FWR: Reflections and refractions feature prominently in the work: geodes, light splashing off water, the appearance of the minotaur and his masks, the shadow boy. Are we, the presumed neuro-typical reader, the minotaur? Or is this an example of “the labyrinth turn[ing] in circles and [multiplying] its falsity”? An attempt, to quote another poem, “because a reference needs a frame: we are mother and father/ and child with a world of time to be understood”?

de la Paz: You know, the minotaur was always a character that troubled me. I always imagined myself to be the minotaur—the devourer of Athenian young. I imagined the monstrosity to be the task of taking on the story. The beast is as lost as the boy in my tale. I was always fearful that the monster would be misconstrued, so I took steps to move the monster and boy towards a reconciliation. I think, as well, that the “Story Problem” poems that mark the three sections are my way of saying that writing from my neurotypical perspective about neurodiversity is fraught. 
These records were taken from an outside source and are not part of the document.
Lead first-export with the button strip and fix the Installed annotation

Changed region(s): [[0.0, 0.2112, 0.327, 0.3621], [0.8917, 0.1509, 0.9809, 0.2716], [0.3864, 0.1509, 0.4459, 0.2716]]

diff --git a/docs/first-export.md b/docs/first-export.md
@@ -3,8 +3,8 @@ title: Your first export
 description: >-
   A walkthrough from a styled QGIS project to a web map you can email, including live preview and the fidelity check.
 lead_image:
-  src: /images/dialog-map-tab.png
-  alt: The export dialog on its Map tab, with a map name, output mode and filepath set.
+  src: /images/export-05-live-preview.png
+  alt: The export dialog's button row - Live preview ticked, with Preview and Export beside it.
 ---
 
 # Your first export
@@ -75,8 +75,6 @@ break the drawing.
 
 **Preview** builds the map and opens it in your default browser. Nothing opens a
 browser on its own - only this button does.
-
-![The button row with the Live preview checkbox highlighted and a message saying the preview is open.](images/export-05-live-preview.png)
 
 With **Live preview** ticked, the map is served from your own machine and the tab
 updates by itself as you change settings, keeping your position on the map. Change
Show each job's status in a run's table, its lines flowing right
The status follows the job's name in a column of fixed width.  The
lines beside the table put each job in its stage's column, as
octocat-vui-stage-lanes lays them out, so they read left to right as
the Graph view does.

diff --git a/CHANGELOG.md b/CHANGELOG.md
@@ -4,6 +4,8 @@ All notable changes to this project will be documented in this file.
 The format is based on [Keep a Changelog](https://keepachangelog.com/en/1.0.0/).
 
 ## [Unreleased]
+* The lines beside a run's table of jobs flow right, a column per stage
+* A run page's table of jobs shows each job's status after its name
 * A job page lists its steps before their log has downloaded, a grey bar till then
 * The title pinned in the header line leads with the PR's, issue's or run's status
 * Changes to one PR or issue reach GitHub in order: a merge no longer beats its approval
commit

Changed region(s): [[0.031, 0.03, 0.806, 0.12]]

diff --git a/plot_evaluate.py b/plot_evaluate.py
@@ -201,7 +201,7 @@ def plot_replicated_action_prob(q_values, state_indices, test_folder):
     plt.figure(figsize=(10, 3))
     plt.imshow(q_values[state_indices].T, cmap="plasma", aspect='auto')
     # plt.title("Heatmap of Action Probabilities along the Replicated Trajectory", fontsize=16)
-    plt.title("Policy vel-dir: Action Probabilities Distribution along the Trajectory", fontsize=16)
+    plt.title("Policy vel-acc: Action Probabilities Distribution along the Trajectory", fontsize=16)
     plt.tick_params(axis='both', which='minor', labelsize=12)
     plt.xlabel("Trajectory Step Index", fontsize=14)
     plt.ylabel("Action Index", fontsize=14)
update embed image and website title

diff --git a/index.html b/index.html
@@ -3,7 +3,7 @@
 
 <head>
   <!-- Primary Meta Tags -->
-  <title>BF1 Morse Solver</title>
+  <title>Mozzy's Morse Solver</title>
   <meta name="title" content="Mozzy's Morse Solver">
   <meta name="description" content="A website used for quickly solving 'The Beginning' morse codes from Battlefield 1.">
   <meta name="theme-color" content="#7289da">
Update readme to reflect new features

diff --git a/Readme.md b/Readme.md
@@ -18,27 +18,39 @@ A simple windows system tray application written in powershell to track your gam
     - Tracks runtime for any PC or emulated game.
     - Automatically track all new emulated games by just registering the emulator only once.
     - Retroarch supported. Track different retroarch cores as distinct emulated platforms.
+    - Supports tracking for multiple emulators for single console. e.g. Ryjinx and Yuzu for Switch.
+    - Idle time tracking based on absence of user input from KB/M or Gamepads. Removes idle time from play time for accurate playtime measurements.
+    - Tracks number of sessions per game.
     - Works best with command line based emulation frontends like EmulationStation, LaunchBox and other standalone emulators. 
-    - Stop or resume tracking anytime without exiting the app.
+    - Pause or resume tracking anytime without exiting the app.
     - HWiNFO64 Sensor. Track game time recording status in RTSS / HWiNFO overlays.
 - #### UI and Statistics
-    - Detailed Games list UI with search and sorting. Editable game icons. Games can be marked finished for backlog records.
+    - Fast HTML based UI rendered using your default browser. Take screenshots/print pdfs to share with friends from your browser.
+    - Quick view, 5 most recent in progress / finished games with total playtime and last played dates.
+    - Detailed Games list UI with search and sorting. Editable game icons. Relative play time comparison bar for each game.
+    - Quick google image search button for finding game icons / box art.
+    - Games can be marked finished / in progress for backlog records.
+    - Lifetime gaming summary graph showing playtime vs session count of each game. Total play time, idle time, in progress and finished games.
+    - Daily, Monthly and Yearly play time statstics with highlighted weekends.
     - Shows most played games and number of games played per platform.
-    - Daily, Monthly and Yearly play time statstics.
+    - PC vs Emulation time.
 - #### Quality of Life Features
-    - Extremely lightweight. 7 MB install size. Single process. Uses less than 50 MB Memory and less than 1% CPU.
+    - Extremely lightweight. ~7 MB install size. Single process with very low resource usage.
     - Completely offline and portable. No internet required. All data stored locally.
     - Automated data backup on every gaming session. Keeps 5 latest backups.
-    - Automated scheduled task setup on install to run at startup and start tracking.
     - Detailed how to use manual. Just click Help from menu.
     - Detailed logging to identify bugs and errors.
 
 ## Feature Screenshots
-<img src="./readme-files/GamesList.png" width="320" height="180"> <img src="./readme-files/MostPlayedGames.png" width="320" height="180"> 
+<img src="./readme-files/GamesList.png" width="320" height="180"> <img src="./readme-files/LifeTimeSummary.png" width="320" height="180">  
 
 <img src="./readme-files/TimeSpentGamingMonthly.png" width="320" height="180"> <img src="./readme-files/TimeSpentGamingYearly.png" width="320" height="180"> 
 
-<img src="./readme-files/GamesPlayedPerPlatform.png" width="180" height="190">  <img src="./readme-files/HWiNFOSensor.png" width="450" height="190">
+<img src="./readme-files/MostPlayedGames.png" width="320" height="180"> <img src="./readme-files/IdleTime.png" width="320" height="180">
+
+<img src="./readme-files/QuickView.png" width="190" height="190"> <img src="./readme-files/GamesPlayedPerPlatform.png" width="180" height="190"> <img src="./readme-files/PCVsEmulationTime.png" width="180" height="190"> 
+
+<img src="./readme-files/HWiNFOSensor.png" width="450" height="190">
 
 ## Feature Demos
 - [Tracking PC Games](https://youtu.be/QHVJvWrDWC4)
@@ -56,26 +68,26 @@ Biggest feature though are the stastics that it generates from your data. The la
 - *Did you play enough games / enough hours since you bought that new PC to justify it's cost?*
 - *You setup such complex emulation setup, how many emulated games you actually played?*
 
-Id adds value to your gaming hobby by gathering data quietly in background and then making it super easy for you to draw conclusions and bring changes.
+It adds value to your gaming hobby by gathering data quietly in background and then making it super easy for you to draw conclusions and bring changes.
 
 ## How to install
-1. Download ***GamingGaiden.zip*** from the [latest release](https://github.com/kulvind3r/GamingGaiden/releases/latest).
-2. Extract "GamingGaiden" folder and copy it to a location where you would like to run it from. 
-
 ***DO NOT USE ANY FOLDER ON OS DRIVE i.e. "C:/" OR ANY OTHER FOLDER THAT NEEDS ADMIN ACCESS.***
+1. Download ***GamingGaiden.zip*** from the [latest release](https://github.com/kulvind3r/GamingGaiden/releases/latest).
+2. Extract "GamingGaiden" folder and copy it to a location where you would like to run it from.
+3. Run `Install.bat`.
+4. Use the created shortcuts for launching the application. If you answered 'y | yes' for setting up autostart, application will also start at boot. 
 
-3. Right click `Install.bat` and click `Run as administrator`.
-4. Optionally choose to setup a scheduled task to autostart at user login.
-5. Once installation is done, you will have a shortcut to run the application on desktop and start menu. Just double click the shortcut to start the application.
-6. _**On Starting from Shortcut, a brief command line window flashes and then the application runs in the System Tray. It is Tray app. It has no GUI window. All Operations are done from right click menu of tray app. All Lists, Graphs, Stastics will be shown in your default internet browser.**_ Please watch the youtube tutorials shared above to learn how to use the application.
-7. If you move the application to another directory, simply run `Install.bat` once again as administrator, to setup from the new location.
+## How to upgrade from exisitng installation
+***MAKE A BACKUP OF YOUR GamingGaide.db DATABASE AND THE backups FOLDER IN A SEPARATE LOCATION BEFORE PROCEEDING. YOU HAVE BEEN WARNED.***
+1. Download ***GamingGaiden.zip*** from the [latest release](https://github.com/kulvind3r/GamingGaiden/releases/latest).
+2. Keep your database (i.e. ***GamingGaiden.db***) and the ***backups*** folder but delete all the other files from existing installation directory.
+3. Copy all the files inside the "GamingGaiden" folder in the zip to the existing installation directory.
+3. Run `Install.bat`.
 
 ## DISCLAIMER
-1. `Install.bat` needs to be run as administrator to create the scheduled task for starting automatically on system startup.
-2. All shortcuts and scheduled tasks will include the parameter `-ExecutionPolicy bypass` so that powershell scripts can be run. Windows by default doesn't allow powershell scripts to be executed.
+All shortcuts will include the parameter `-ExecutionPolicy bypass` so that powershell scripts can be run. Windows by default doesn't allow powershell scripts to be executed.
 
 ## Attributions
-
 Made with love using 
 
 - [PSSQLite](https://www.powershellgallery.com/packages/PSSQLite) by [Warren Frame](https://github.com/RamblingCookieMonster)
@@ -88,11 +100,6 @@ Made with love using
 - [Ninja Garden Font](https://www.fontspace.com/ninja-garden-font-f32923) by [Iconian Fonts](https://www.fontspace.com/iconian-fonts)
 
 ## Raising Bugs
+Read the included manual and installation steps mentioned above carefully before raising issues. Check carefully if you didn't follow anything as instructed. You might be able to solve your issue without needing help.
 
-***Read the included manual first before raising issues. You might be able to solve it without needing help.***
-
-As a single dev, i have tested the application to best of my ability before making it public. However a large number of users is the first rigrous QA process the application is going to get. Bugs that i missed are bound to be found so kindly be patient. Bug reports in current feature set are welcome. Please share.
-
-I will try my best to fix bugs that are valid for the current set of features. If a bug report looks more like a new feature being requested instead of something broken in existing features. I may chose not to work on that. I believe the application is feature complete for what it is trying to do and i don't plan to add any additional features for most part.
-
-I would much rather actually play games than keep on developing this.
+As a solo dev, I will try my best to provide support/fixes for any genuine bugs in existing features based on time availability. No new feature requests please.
FWR: We normally close by asking writers to share other writers or pieces that they love to teach or share. I wonder if, in addition, you might point to writers who influenced this work. 

de la Paz: Sure, there were multiple. I started writing the “Labyrinth” poems after hearing the poet David Welch read from a new selection of work back in 2008. I believe those poems became the book Everyone Who is Dead

Alison Benis White’s Self-Portrait with Crayon was a tremendous influence, namely the obsessive quality and interlocking nature of the prose poems.

Meteoric Flowers by Elizabeth Willis was something that I would refer to if I wanted to bounce around some syntactic shapes. I really enjoy that book and the shapes of its sentences. 

I read a lot of Jennifer Chang’s book The History of Anonymity, again for the shapes of her sentences. 
I also want to put in a plug for an extraordinary book of rhetoric by Melanie Yergeau. It’s a rhetorical analysis book written by an autistic author who is using queer theory as an analytical lens for disability writing. I also want to plug the work by Chris Martin and Mary Austin Speaker over at Unrestricted Interest. They make extraordinary chapbooks.